Here's what Apple got up to in March 2013
Safety regulations in Europe meant that from 1 March 2013 Apple had to stop selling the Mac Pro in Europe. An amendment to a safety regulation meant the pro Mac was incompliant with new EU rules.
iPhone 6 concepts continued to appear, adding to the speculation was an Apple job listing in early March that hinted that Apple was searching for an anodizing engineer to work on the next gen iPhone.
iFixit published its first 'Tablet Reparability' list, ranking several popular tablets in terms of how easy they are to repair, including Apple's iPads, which were ranked near the bottom. With a score of just two, Apple's second-, third-, and fourth-generation iPads, along with the iPad mini, rank at the bottom of the list, with only Microsoft's Surface Pro getting a lower score of one.
Apple was having a few issues with its iCloud servers. All of Apple's Internet services including email, calendar, contacts, photo backup, and iPhone/iPad backup, did not work for a few hours on 1 March. According to reports, 11% of users were affected. That might not sound like much, but it equates to over 25 million people.
Steve Wozniak sent a letter to a student in Korea, beginning: "The best I can remember is that, like myself, most students found by accidental encounters what they enjoyed and wanted to do in life... I came to the conclusion that I would rather be an average person joking all the time than a powerful businessman stressing over work every day."

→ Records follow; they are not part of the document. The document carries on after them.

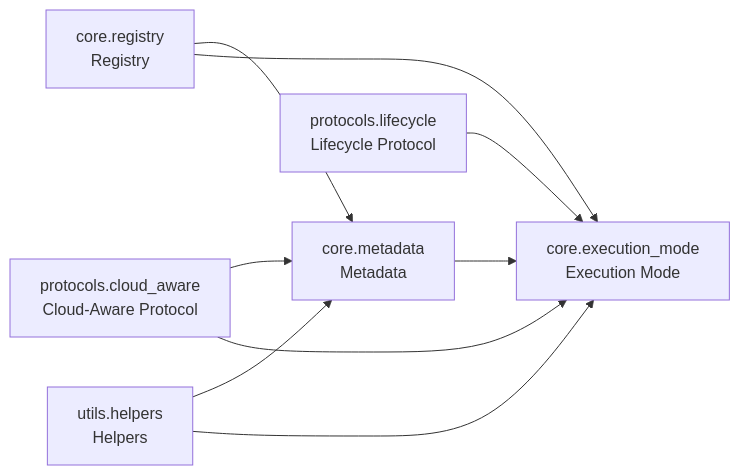
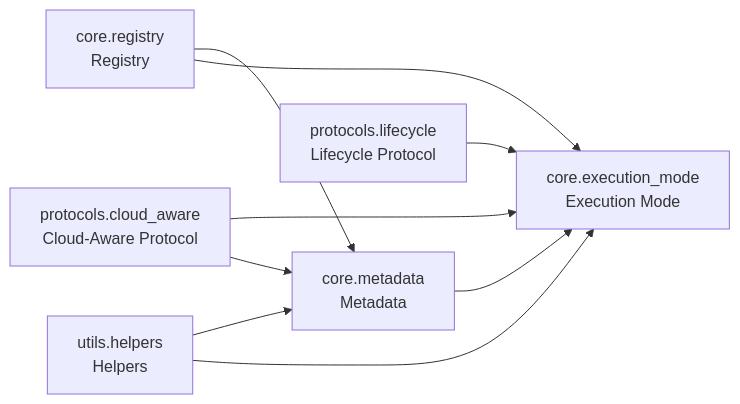
One commit to cj-mills/cjm-fasthtml-plugins changed the diagram in README.md. Above: the diagram before and after it, drawn with Mermaid. The commit also changed other lines of this file and 13 other files, not shown here.

````diff
--- a/README.md
+++ b/README.md
@@ -29,18 +29,18 @@
 ``` mermaid
 graph LR
     core_execution_mode[core.execution_mode<br/>Execution Mode]
     core_metadata[core.metadata<br/>Metadata]
     core_registry[core.registry<br/>Registry]
     protocols_cloud_aware[protocols.cloud_aware<br/>Cloud-Aware Protocol]
     protocols_lifecycle[protocols.lifecycle<br/>Lifecycle Protocol]
     utils_helpers[utils.helpers<br/>Helpers]
 
     core_metadata --> core_execution_mode
     core_registry --> core_metadata
     core_registry --> core_execution_mode
+    protocols_cloud_aware --> core_execution_mode
     protocols_cloud_aware --> core_metadata
-    protocols_cloud_aware --> core_execution_mode
     protocols_lifecycle --> core_execution_mode
     utils_helpers --> core_metadata
     utils_helpers --> core_execution_mode
 ```
````
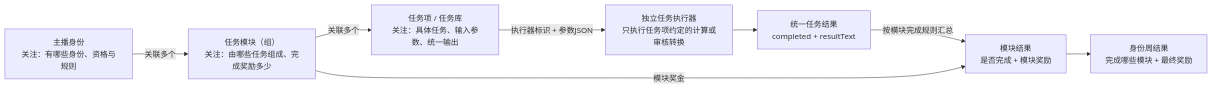
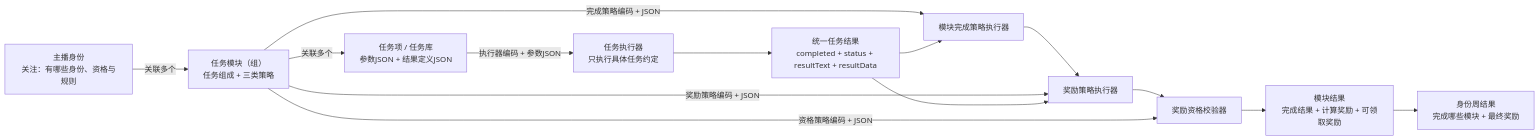
Before and after one commit to lxw13000/sano-pm: the first of 5 diagrams in sano用户任务体系/需求文档/用户身份任务体系.md, drawn with Mermaid. The commit also changed other lines of this file and 29 other files, not shown here.

````diff
--- a/sano用户任务体系/需求文档/用户身份任务体系.md
+++ b/sano用户任务体系/需求文档/用户身份任务体系.md
@@ -95,18 +99,27 @@
 ```mermaid
 flowchart LR
     Identity["主播身份<br/>关注：有哪些身份、资格与规则"]
-    Module["任务模块（组）<br/>关注：由哪些任务组成、完成奖励多少"]
-    Task["任务项 / 任务库<br/>关注：具体任务、输入参数、统一输出"]
-    Executor["独立任务执行器<br/>只执行任务项约定的计算或审核转换"]
-    Result["统一任务结果<br/>completed + resultText"]
-    ModuleResult["模块结果<br/>是否完成 + 模块奖励"]
+    Module["任务模块（组）<br/>任务组成 + 三类策略"]
+    Task["任务项 / 任务库<br/>参数JSON + 结果定义JSON"]
+    TaskExecutor["任务执行器<br/>只执行具体任务约定"]
+    TaskResult["统一任务结果<br/>completed + status + resultText + resultData"]
+    CompletionExecutor["模块完成策略执行器"]
+    RewardExecutor["奖励策略执行器"]
+    Eligibility["奖励资格校验器"]
+    ModuleResult["模块结果<br/>完成结果 + 计算奖励 + 可领取奖励"]
     WeeklyResult["身份周结果<br/>完成哪些模块 + 最终奖励"]
 
     Identity -->|"关联多个"| Module
     Module -->|"关联多个"| Task
-    Task -->|"执行器标识 + 参数JSON"| Executor
-    Executor --> Result
-    Result -->|"按模块完成规则汇总"| ModuleResult
-    Module -->|"模块奖金"| ModuleResult
+    Task -->|"执行器编码 + 参数JSON"| TaskExecutor
+    TaskExecutor --> TaskResult
+    Module -->|"完成策略编码 + JSON"| CompletionExecutor
+    TaskResult --> CompletionExecutor
+    CompletionExecutor --> RewardExecutor
+    Module -->|"奖励策略编码 + JSON"| RewardExecutor
+    TaskResult --> RewardExecutor
+    RewardExecutor --> Eligibility
+    Module -->|"资格策略编码 + JSON"| Eligibility
+    Eligibility --> ModuleResult
     ModuleResult --> WeeklyResult
 ```
````
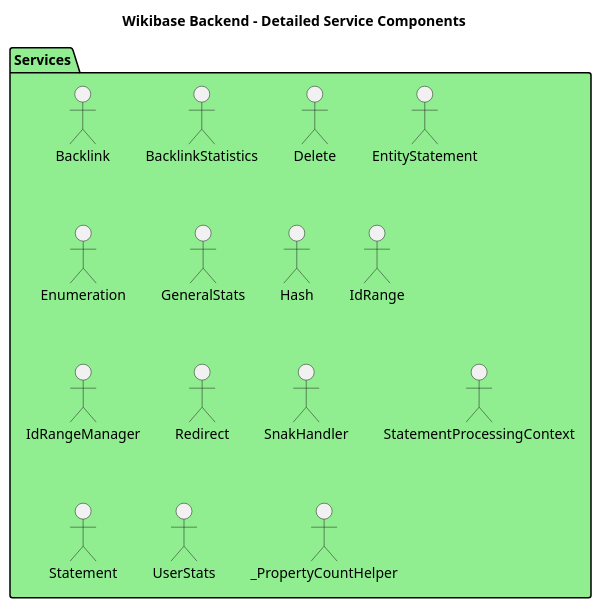
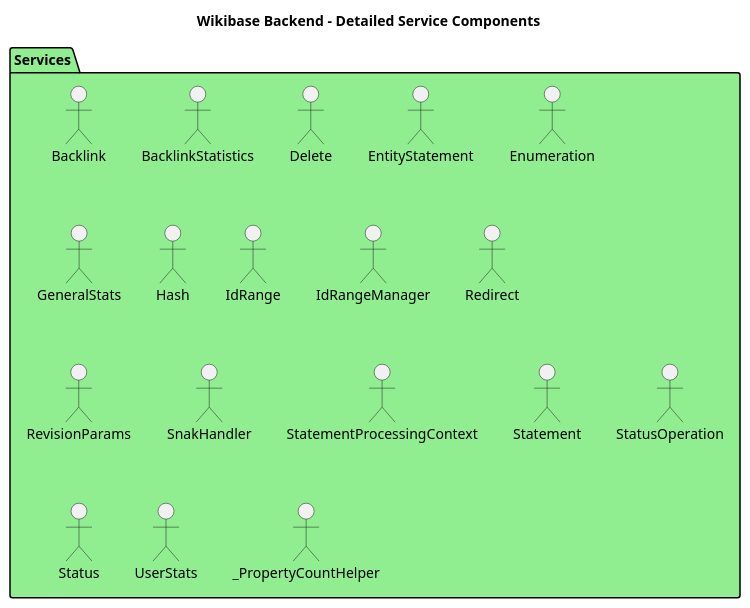
The diagram in docs/DIAGRAMS/detailed_service_components.puml (dpriskorn/entitybase-backend), drawn with PlantUML before and after one commit. The commit also changed 31 other files, not shown here.

```diff
--- a/docs/DIAGRAMS/detailed_service_components.puml
+++ b/docs/DIAGRAMS/detailed_service_components.puml
@@ -1,23 +1,26 @@
 @startuml Detailed Service Components
 
 title Wikibase Backend - Detailed Service Components
 
 package "Services" as Services #LightGreen {
     "Backlink" as BacklinkService
     "BacklinkStatistics" as BacklinkStatisticsService
     "Delete" as DeleteService
     "EntityStatement" as EntityStatementService
     "Enumeration" as EnumerationService
     "GeneralStats" as GeneralStatsService
     "Hash" as HashService
     "IdRange" as IdRange
     "IdRangeManager" as IdRangeManager
     "Redirect" as RedirectService
+    "RevisionParams" as RevisionParams
     "SnakHandler" as SnakHandler
     "StatementProcessingContext" as StatementProcessingContext
     "Statement" as StatementService
+    "StatusOperation" as StatusOperation
+    "Status" as StatusService
     "UserStats" as UserStatsService
     "_PropertyCountHelper" as _PropertyCountHelper
 }
 
 @enduml
```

Ferrari integrated two iPad mini tablets into its new four-seater FF car. These are accessible from the passenger seats and offer Siri integration.
News broke that the Starbucks that Steve Jobs prank called during a keynote presentation in 2007 still receives mock orders for 4,000 lattes to go.
Apple was in court trying to prove that it is not operating a monopoly with the iOS App Store. Apple asked the judge to throw out the case because if said that the fact that there are no other stores peddling iOS apps doesn't mean it has a monopoly.
Citi analyst Glen Yeung suggested that Apple could be working on two new iPad mini models ready for launch later in 2013. He predicted Apple would launch a Retina iPad mini 2 and a non-retina version.
Apple's wasn't having a particularly good month on the stock exchange. The AAPL share price fell back to a 52 week low of $420.05 on 5 March. This was the weakest it had been since January 2012 and a 40 percent drop from its peak of $705.07 in September 2012. It wasn't the lowest point of the year though. Apple's share price fell to $388 on 27 June.
A UK court invalidated three Samsung patents that cover 3G technology in two rulings in cases between Samsung and Apple. Samsung alleged that Apple infringed on the patents with 3G-enabled devices, including the iPhone 4, iPhone 4S and the iPad 2 3G, according to court documents.
Apple's Phil Schiller made a dig at Android security on Twitter, writing: "Be safe out there" in a tweet linking to F-Secure's latest Mobile Threat Report. The report reveals that 96 new families and variants of Android malware were discovered in the fourth quarter of 2012, almost doubling the number recorded in the previous quarter.
Apple was fighting for the iPhone trademark in Brazil. Gradiente had registered the name iPhone back in 2000, seven years before the iPhone launched in 2007. Apple argued that Gradiente had left it too late to release a product using the trademarked name.
An Apple Store in France was fined for forcing employees to work during the night (as in, after 9pm).
Former retail boss John Browett spoke about why he had left Apple after less than a year, claiming that he "just didn't fit in."
Apple was in trouble for: "Not informing consumers correctly about the legal warranty rights they have," in 21 EU countries. At issue was Apple's stance on warranty rights, and the company was accused of misleading customers and pushing their own paid-for warranty, Apple Care. Under EU consumer law, buyers are automatically entitled to a free minimum two-year warranty.
Apple's annual environmental report highlighted its use of renewable energy. Apple's data centers are now powered entirely by renewable energy sources - specifically, solar, wind, hydro, and geothermal.
Apple reacted to a security exploit with its "reset password" functionality for Apple IDs. Armed with only your email address and date of birth, a hacker could tweak a specific URL to reset the password for your account. Users who had started using Apple's just-launched two-step verification on their accounts weren't vulnerable to this attack. 3436870
Apple met criticism in China for its warranty policy when the local-state controlled press slammed the company for allegedly offering subpar warranty services to Chinese customers. Apple said its warranty policies for the country were roughly the same as those in the US and other regions, and also meet Chinese laws.